Orthodox Calendar

Aug. 18, 2023
Friday of the 11th week after Pentecost

Dormition Fast


  • Martyr Eusignius of Antioch
  • Holy Hieromartyr Fabian, Pope of Rome (250)
  • Righteous Nonna (374), Mother of St Gregory the Theologian

Scripture Readings (KJV)

2 Corinthians 4.13-18 (Epistle)

13We having the same spirit of faith, according as it is written, I believed, and therefore have I spoken; we also believe, and therefore speak; 14Knowing that he which raised up the Lord Jesus shall raise up us also by Jesus, and shall present us with you. 15For all things are for your sakes, that the abundant grace might through the thanksgiving of many redound to the glory of God. 16For which cause we faint not; but though our outward man perish, yet the inward man is renewed day by day. 17For our light affliction, which is but for a moment, worketh for us a far more exceeding and eternal weight of glory; 18While we look not at the things which are seen, but at the things which are not seen: for the things which are seen are temporal; but the things which are not seen are eternal.

Matthew 24.27-33, 42-51 (Gospel)

27For as the lightning cometh out of the east, and shineth even unto the west; so shall also the coming of the Son of man be. 28For wheresoever the carcase is, there will the eagles be gathered together.

29Immediately after the tribulation of those days shall the sun be darkened, and the moon shall not give her light, and the stars shall fall from heaven, and the powers of the heavens shall be shaken: 30And then shall appear the sign of the Son of man in heaven: and then shall all the tribes of the earth mourn, and they shall see the Son of man coming in the clouds of heaven with power and great glory. 31And he shall send his angels with a great sound of a trumpet, and they shall gather together his elect from the four winds, from one end of heaven to the other. 32Now learn a parable of the fig tree; When his branch is yet tender, and putteth forth leaves, ye know that summer is nigh: 33So likewise ye, when ye shall see all these things, know that it is near, even at the doors.

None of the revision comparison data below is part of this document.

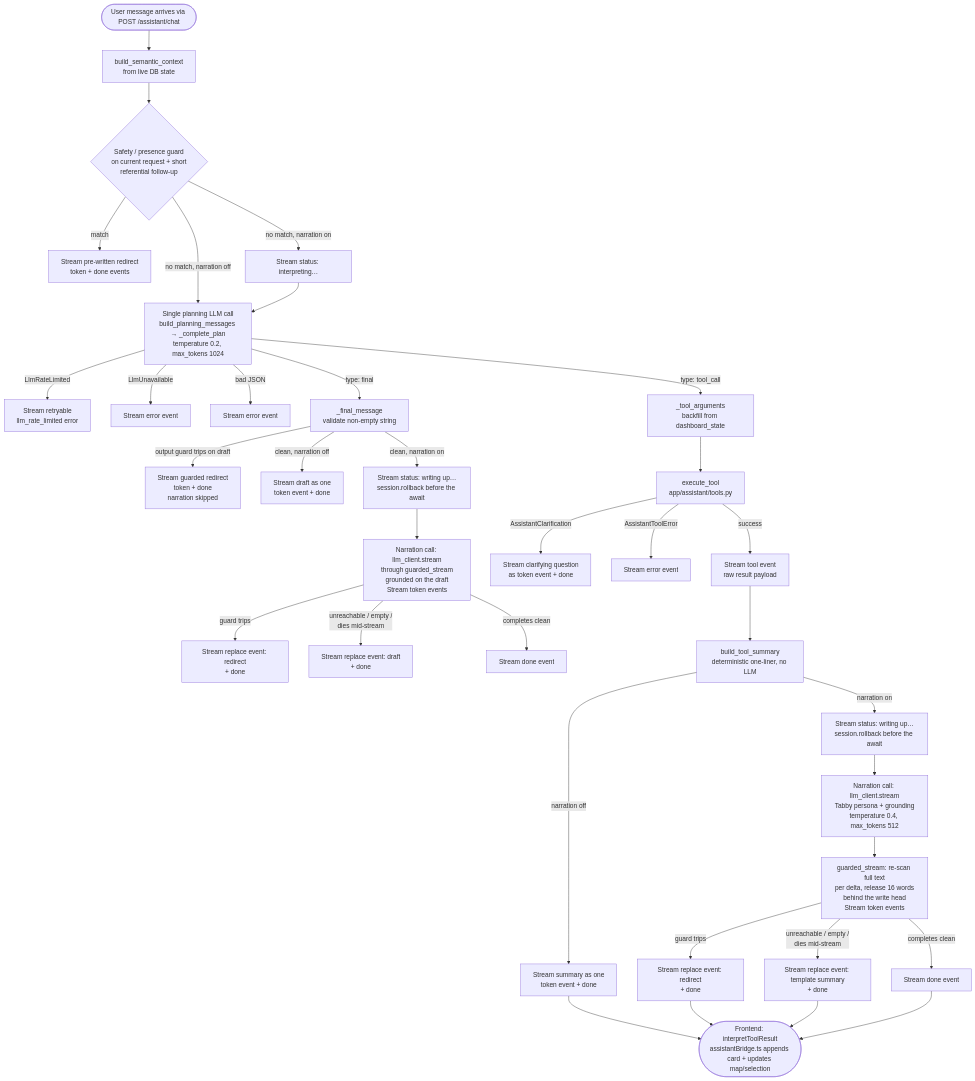
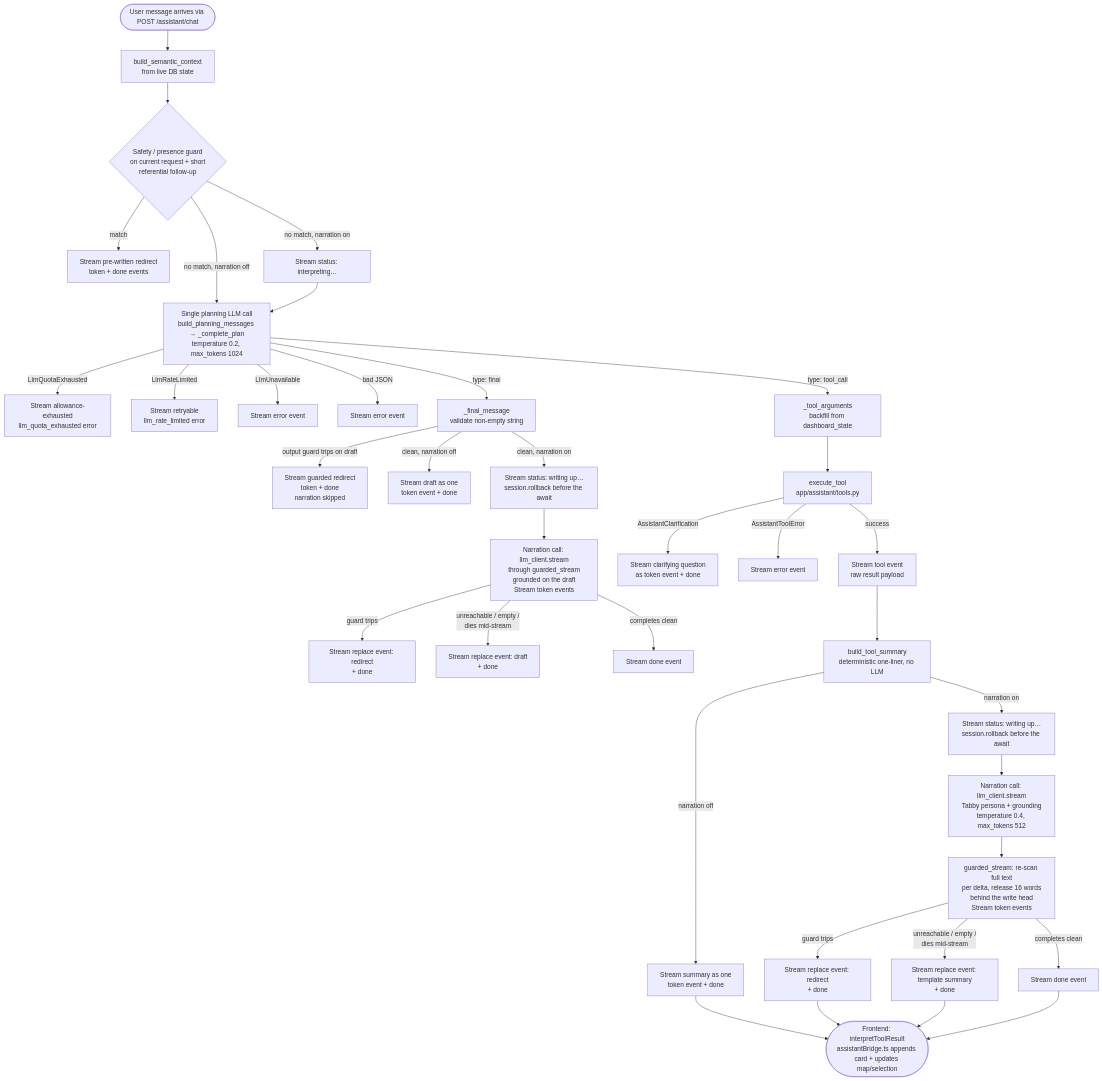
The diagram in docs/architecture/assistant.md (jcscocca/CompCat), drawn with Mermaid before and after one commit. The commit also changed other lines of this file and 22 other files, not shown here.

````diff
--- a/docs/architecture/assistant.md
+++ b/docs/architecture/assistant.md
@@ -545,37 +558,38 @@
 ```mermaid
 flowchart TD
     A([User message arrives via POST /assistant/chat]) --> B[build_semantic_context\nfrom live DB state]
     B --> C{Safety / presence guard\non current request + short\nreferential follow-up}
     C -- match --> D[Stream pre-written redirect\ntoken + done events]
     C -- no match, narration on --> C1[Stream status: interpreting…]
     C -- no match, narration off --> E
     C1 --> E[Single planning LLM call\nbuild_planning_messages → _complete_plan\ntemperature 0.2, max_tokens 1024]
+    E -- LlmQuotaExhausted --> F0[Stream allowance-exhausted\nllm_quota_exhausted error]
     E -- LlmRateLimited --> F1[Stream retryable\nllm_rate_limited error]
     E -- LlmUnavailable --> F[Stream error event]
     E -- bad JSON --> G[Stream error event]
     E -- type: final --> H[_final_message\nvalidate non-empty string]
     H -- output guard trips on draft --> H1[Stream guarded redirect\ntoken + done\nnarration skipped]
     H -- clean, narration off --> H2[Stream draft as one\ntoken event + done]
     H -- clean, narration on --> S1[Stream status: writing up…\nsession.rollback before the await]
     S1 --> S2[Narration call: llm_client.stream\nthrough guarded_stream\ngrounded on the draft\nStream token events]
     S2 -- guard trips --> S3[Stream replace event: redirect\n+ done]
     S2 -- unreachable / empty /\ndies mid-stream --> S4[Stream replace event: draft\n+ done]
     S2 -- completes clean --> S5[Stream done event]
     E -- type: tool_call --> J[_tool_arguments\nbackfill from dashboard_state]
     J --> K[execute_tool\napp/assistant/tools.py]
     K -- AssistantClarification --> L[Stream clarifying question\nas token event + done]
     K -- AssistantToolError --> M[Stream error event]
     K -- success --> N[Stream tool event\nraw result payload]
     N --> O[build_tool_summary\ndeterministic one-liner, no LLM]
     O -- narration off --> P[Stream summary as one\ntoken event + done]
     O -- narration on --> R1[Stream status: writing up…\nsession.rollback before the await]
     R1 --> R2[Narration call: llm_client.stream\nTabby persona + grounding\ntemperature 0.4, max_tokens 512]
     R2 --> R3[guarded_stream: re-scan full text\nper delta, release 16 words\nbehind the write head\nStream token events]
     R3 -- guard trips --> R4[Stream replace event: redirect\n+ done]
     R3 -- unreachable / empty /\ndies mid-stream --> R5[Stream replace event: template summary\n+ done]
     R3 -- completes clean --> R6[Stream done event]
     P --> Q([Frontend: interpretToolResult\nassistantBridge.ts appends card + updates map/selection])
     R4 --> Q
     R5 --> Q
     R6 --> Q
 ```
````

42Watch therefore: for ye know not what hour your Lord doth come. 43But know this, that if the goodman of the house had known in what watch the thief would come, he would have watched, and would not have suffered his house to be broken up. 44Therefore be ye also ready: for in such an hour as ye think not the Son of man cometh. 45Who then is a faithful and wise servant, whom his lord hath made ruler over his household, to give them meat in due season? 46Blessed is that servant, whom his lord when he cometh shall find so doing. 47Verily I say unto you, That he shall make him ruler over all his goods. 48But and if that evil servant shall say in his heart, My lord delayeth his coming; 49And shall begin to smite his fellowservants, and to eat and drink with the drunken; 50The lord of that servant shall come in a day when he looketh not for him, and in an hour that he is not aware of, 51And shall cut him asunder, and appoint him his portion with the hypocrites: there shall be weeping and gnashing of teeth.


Martyr Eusignius of Antioch (362)

He was a soldier in the Imperial army beginning under the pagan Emperor Maximian. He was a general under Constantine, and saw the Cross that appeared to the Emperor. After sixty years of military service, he retired to his home town and devoted himself to prayer, fasting and good works. A townsman, angry with a judgment that Eusignius had made to settle a dispute, denounced him to Julian the Apostate as a Christian. Summoned before Julian, he vigorously rebuked the Emperor for his apostasy from the Faith; for this he was beheaded, in advanced old age, in 362.

Holy Hieromartyr Fabian, Pope of Rome (250)

He was born in Rome and became a humble village priest; but when he was attending the election of a new Pope, a white dove was seen to descend on him and he was chosen to be Pope. Though humble and gentle, he was fearless for the faith, gathering the bodies of the martyrs, giving them burial, and building churches and shrines over their relics. According to the Prologue, he baptized the Emperor Philip and his son, also named Philip, as well as the senator Pontius; thus there were Christian emperors before St Constantine the Great. When Decius became Emperor, the persecution of Christians returned with terrible force, and Fabian was beheaded.

Righteous Nonna (374), Mother of St Gregory the Theologian

In her own lifetime she was a wonderworker through her holy prayers. She brought her husband back from idolatry to Christian faith; he later became bishop of Nazianzus. Her son Gregory’s profound and devout writings bespeak the Christian upbringing she gave him. By her prayers she once saved St Gregory from perishing in a storm. She was a deaconess, and reposed in peace in 374.